§ **Excerpted records**
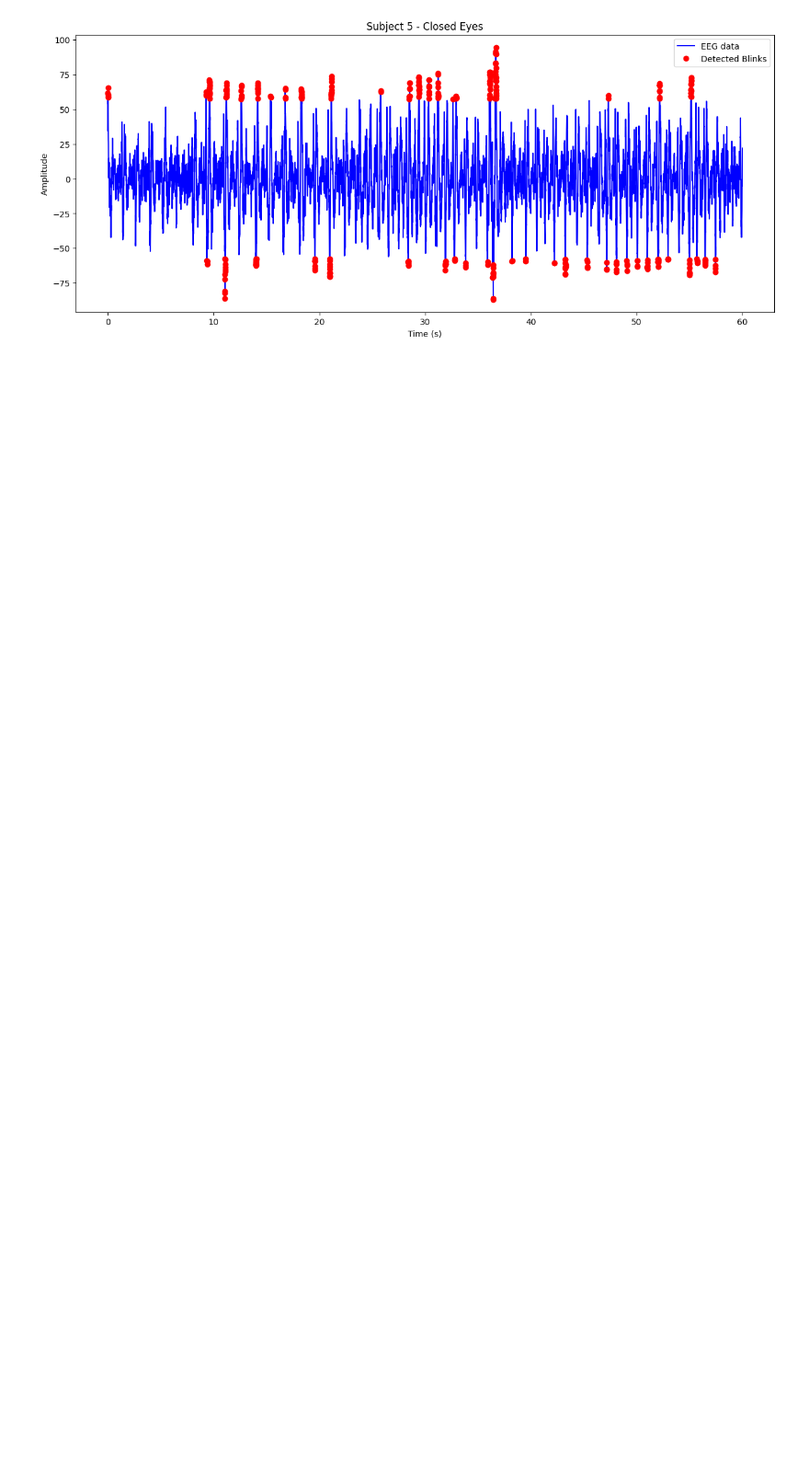
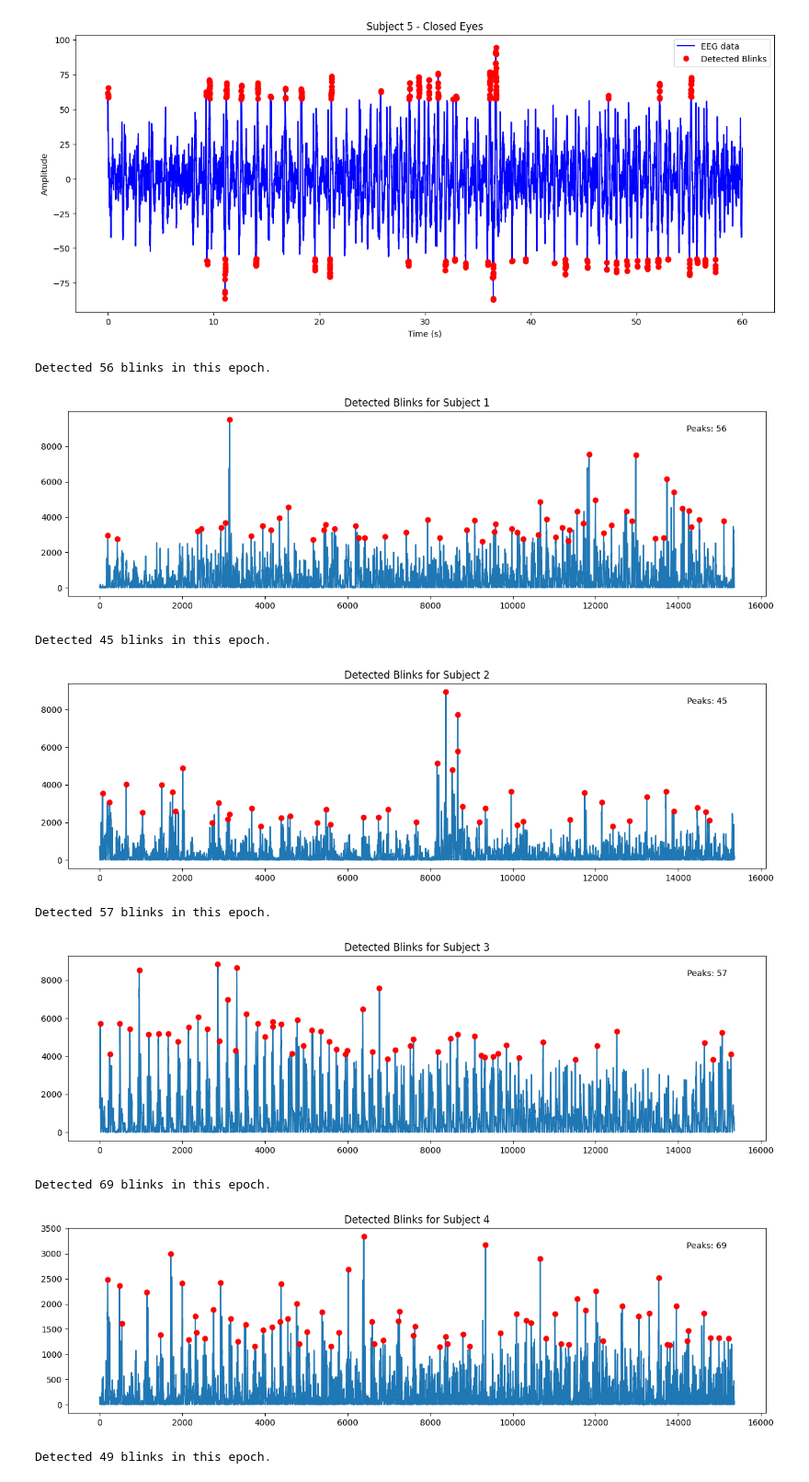
Before and after one commit to maryamnorouzi/Brain-Signal-Processing-, a Jupyter notebook: Brain Signal processing/hw2/HW2_Maryam.ipynb, the cells around one changed output. Shown at 92% size. Cells and saved outputs as stored; diff of their text form; code cells hidden in the pictures; blank space fills up the shorter version.

```diff
--- a/Brain Signal processing/hw2/HW2_Maryam.ipynb
+++ b/Brain Signal processing/hw2/HW2_Maryam.ipynb
@@ -344,7 +373,8 @@ def compute_threshold(eeg_data, k=2.5):
     Returns:
     - Threshold for blink detection.
     """
-    return np.mean(eeg_data) + k * np.std(eeg_data)
+    return np.mean(eeg_data) + k * np.std(eeg_data), #std: Compute the standard deviation
+
 
 def detect_blinks(eeg_data, threshold):
     """
@@ -383,3 +413,80 @@ for i in range(5):  # 5 subjects
 [figure]
 [figure]
 [figure]
+# %%
+import numpy as np
+import matplotlib.pyplot as plt
+from scipy.signal import find_peaks
+
+# Define your threshold computation function
+def compute_threshold(eeg_data, k=2.5):
+    return np.mean(eeg_data) + k * np.std(eeg_data)
+
+distance_between_peaks = 128  # Half of one second between peaks; adjust as needed
+window_size = 256 # 1 seconds window size
+window_step = int(window_size * 0.7)  # 30% overlap
+
+blink_times_all_subjects = []  # Master list to store blink times for all subjects
+
+# Process each epoch of the data
+for subject_num, epoch_data in enumerate(eyes_blink_Fz, start=1):
+
+    squared_data = epoch_data**2  # Square the data for more resilience
+
+    threshold = compute_threshold(squared_data)  # Compute threshold for the squared data
+
+    all_peaks = []
+
+    # Slide the window through the data
+    for start in range(0, len(squared_data) - window_size + 1, window_step):
+        end = start + window_size
+
+        windowed_data = squared_data[start:end]
+
+        # Detect peaks in the windowed data
+        peaks, _ = find_peaks(windowed_data, height=threshold, distance=distance_between_peaks)
+        peaks = peaks + start  # Adjust peak indices for the entire data
+
+        all_peaks.extend(peaks)
+
+    # Remove duplicate peaks
+    all_peaks = list(set(all_peaks))
+    all_peaks.sort()
+
+    # Append the blink times for this epoch to the master list
+    blink_times_all_subjects.append(all_peaks)
+
+    # Print the number of detected blinks
+    print(f"Detected {len(all_peaks)} blinks in this epoch.")
+
+    # Visualize detected blinks
+
+    plt.figure(figsize=(15, 4))
+    plt.plot(squared_data)
+    plt.plot(all_peaks, squared_data[all_peaks], "ro")
+
+    # Set title to indicate the subject number
+    plt.title(f"Detected Blinks for Subject {subject_num}")
+
+    # Annotate the number of peaks detected
+    plt.annotate(f"Peaks: {len(all_peaks)}",
+                 xy=(0.95, 0.95), xycoords='axes fraction',
+                 fontsize=10,
+                 xytext=(-5, -5), textcoords='offset points',
+                 ha='right', va='top')
+
+    plt.show()
+
+# Convert the master list to an array for convenience
+blink_times_array = np.array(blink_times_all_subjects)
+print(blink_times_array)
+# %% [output]
+Detected 56 blinks in this epoch.
+[figure, added]
+Detected 45 blinks in this epoch.
+[figure, added]
+Detected 57 blinks in this epoch.
+[figure, added]
+Detected 69 blinks in this epoch.
+[figure, added]
+Detected 49 blinks in this epoch.
```
Also changed, not shown: parts of 11 cells of this notebook.
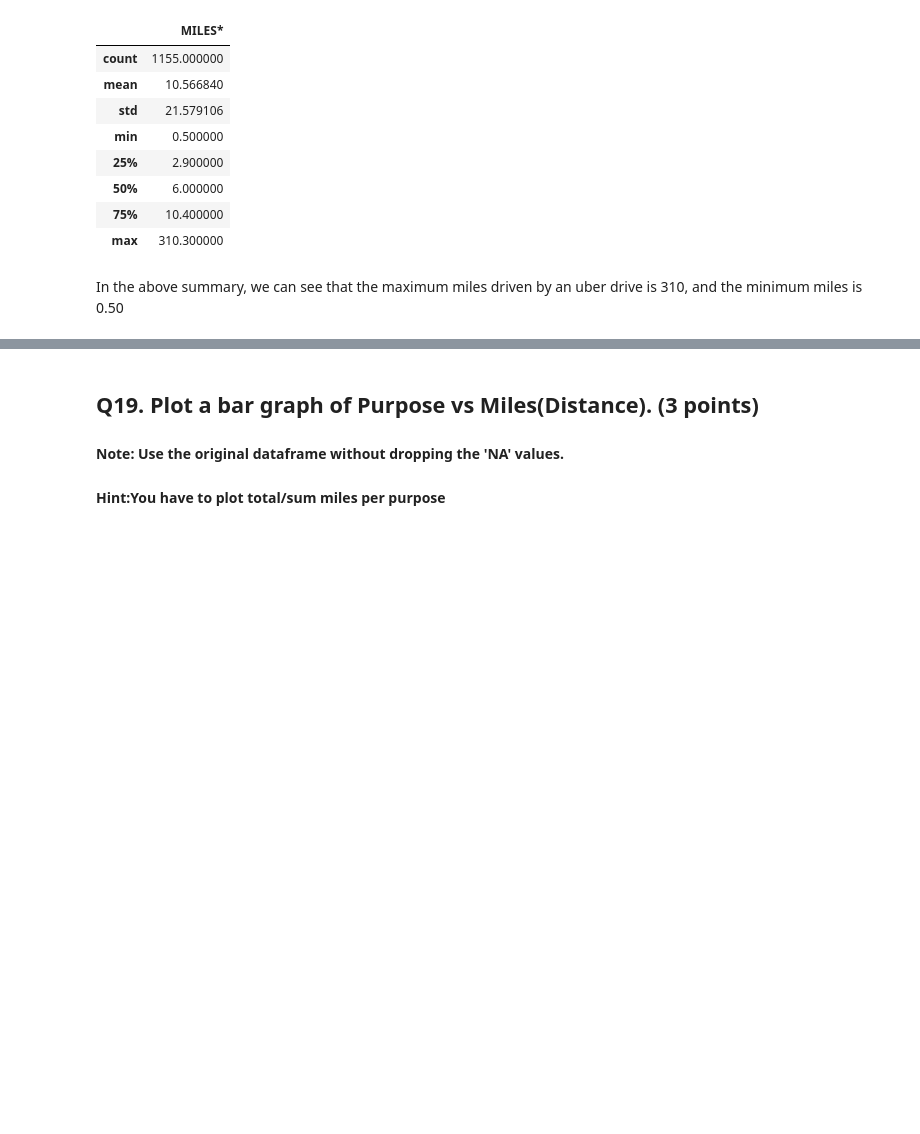
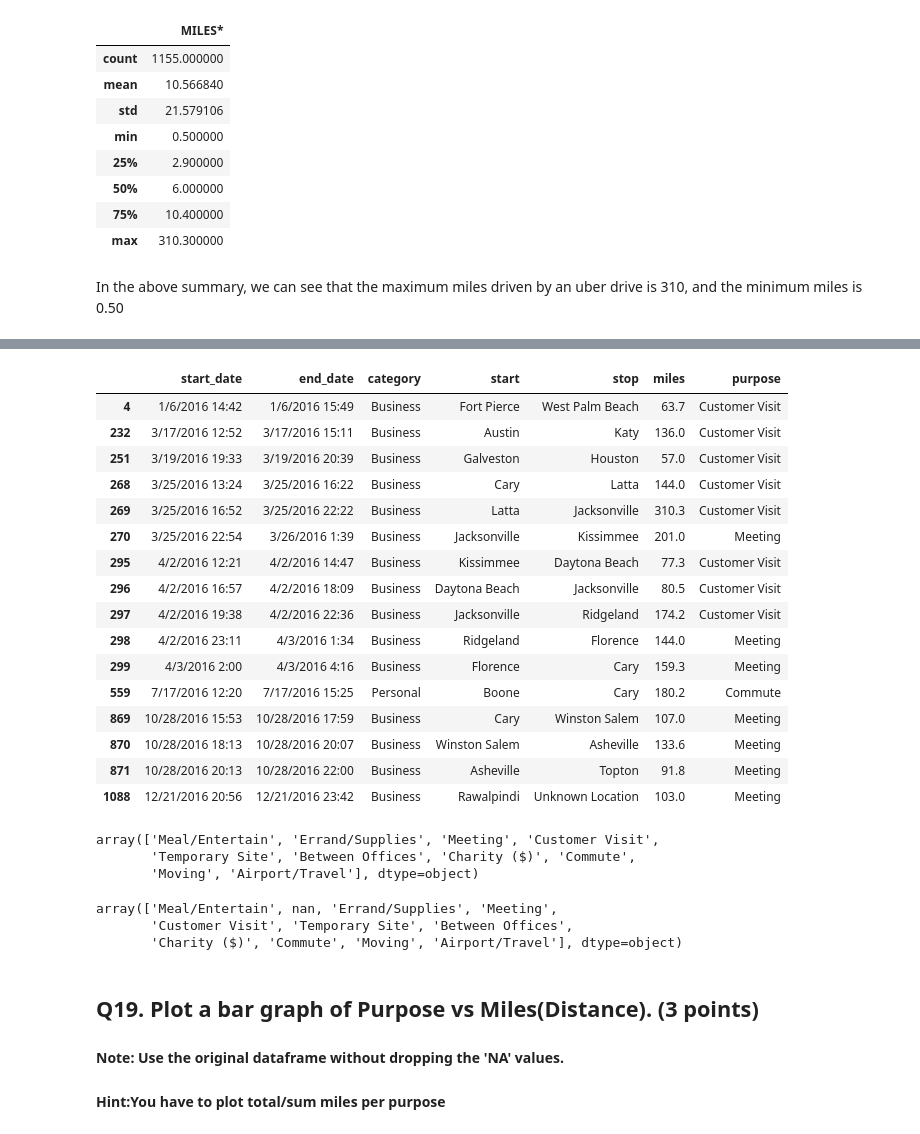
Before and after one commit to shubhanalytics/PGPDSBA-Projects, a Jupyter notebook: Proj.01 - Python for Data Analysis/Uber Drive.ipynb, the cells around one changed output, grey strips where cells are left out. Saved outputs shown, nothing was run; the diff lists cells and outputs as text; code cells hidden in the pictures; blank space fills up the shorter version.

Commit message:
updated uber notebook file

```diff
--- a/Proj.01 - Python for Data Analysis/Uber Drive.ipynb
+++ b/Proj.01 - Python for Data Analysis/Uber Drive.ipynb
@@ -143,2 +112,4 @@ df = df.rename(columns = {'START_DATE*':'start_date',\
+# %%
+df = uber.copy()  # copied the original dataset(uber) to df
 # %%
 df.head()
@@ -148,0 +123,4 @@ df.head()
+# %%
+df = df.dropna() # dropped the missing values from the df
+
+df.head()  #display 'df' which does not contain any missing values
@@ -148,0 +157,10 @@ df.head()
+# %%
+new_column_names = {'START_DATE*':'start_date',\
+                     'END_DATE*':'end_date',\
+                     'CATEGORY*':'category',\
+                     'START*':'start',\
+                     'STOP*':'stop',\
+                     'MILES*':'miles',\
+                     'PURPOSE*':'purpose'}
+# %%
+df = df.rename(columns = new_column_names)
@@ -224,9 +329,37 @@ F_route
+# %%
+df.query("miles > 50")
+# %% [output]
+|  | start_date | end_date | category | start | stop | miles | purpose |
+| 4 | 1/6/2016 14:42 | 1/6/2016 15:49 | Business | Fort Pierce | West Palm Beach | 63.7 | Customer Visit |
+| 232 | 3/17/2016 12:52 | 3/17/2016 15:11 | Business | Austin | Katy | 136.0 | Customer Visit |
+| 251 | 3/19/2016 19:33 | 3/19/2016 20:39 | Business | Galveston | Houston | 57.0 | Customer Visit |
+| 268 | 3/25/2016 13:24 | 3/25/2016 16:22 | Business | Cary | Latta | 144.0 | Customer Visit |
+| 269 | 3/25/2016 16:52 | 3/25/2016 22:22 | Business | Latta | Jacksonville | 310.3 | Customer Visit |
+| 270 | 3/25/2016 22:54 | 3/26/2016 1:39 | Business | Jacksonville | Kissimmee | 201.0 | Meeting |
+| 295 | 4/2/2016 12:21 | 4/2/2016 14:47 | Business | Kissimmee | Daytona Beach | 77.3 | Customer Visit |
+| 296 | 4/2/2016 16:57 | 4/2/2016 18:09 | Business | Daytona Beach | Jacksonville | 80.5 | Customer Visit |
+| 297 | 4/2/2016 19:38 | 4/2/2016 22:36 | Business | Jacksonville | Ridgeland | 174.2 | Customer Visit |
+| 298 | 4/2/2016 23:11 | 4/3/2016 1:34 | Business | Ridgeland | Florence | 144.0 | Meeting |
+| 299 | 4/3/2016 2:00 | 4/3/2016 4:16 | Business | Florence | Cary | 159.3 | Meeting |
+| 559 | 7/17/2016 12:20 | 7/17/2016 15:25 | Personal | Boone | Cary | 180.2 | Commute |
+| 869 | 10/28/2016 15:53 | 10/28/2016 17:59 | Business | Cary | Winston Salem | 107.0 | Meeting |
+| 870 | 10/28/2016 18:13 | 10/28/2016 20:07 | Business | Winston Salem | Asheville | 133.6 | Meeting |
+| 871 | 10/28/2016 20:13 | 10/28/2016 22:00 | Business | Asheville | Topton | 91.8 | Meeting |
+| 1088 | 12/21/2016 20:56 | 12/21/2016 23:42 | Business | Rawalpindi | Unknown Location | 103.0 | Meeting |
 # %%
 #displaying all types of purposes for the trip in an array from the dataframe 'df' with no 'NA' values
 
-ptype = df['purpose'].unique()
-
-np.array(ptype)
+df['purpose'].unique()
+# %% [output]
+array(['Meal/Entertain', 'Errand/Supplies', 'Meeting', 'Customer Visit',
+       'Temporary Site', 'Between Offices', 'Charity ($)', 'Commute',
+       'Moving', 'Airport/Travel'], dtype=object)
+# %%
+uber['PURPOSE*'].unique()
+# %% [output]
+array(['Meal/Entertain', nan, 'Errand/Supplies', 'Meeting',
+       'Customer Visit', 'Temporary Site', 'Between Offices',
+       'Charity ($)', 'Commute', 'Moving', 'Airport/Travel'], dtype=object)
 # %% [markdown]
 ## Q19. Plot a bar graph of Purpose vs Miles(Distance). (3 points)
 #### Note: Use the original dataframe without dropping the 'NA' values.
```
Also changed, not shown: parts of 32 cells of this notebook.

§ **Try it**
If a line contains the word "Brain", it counts; say how many such lines there are in the data above, and nothing else.

§ **Exercise solution**
3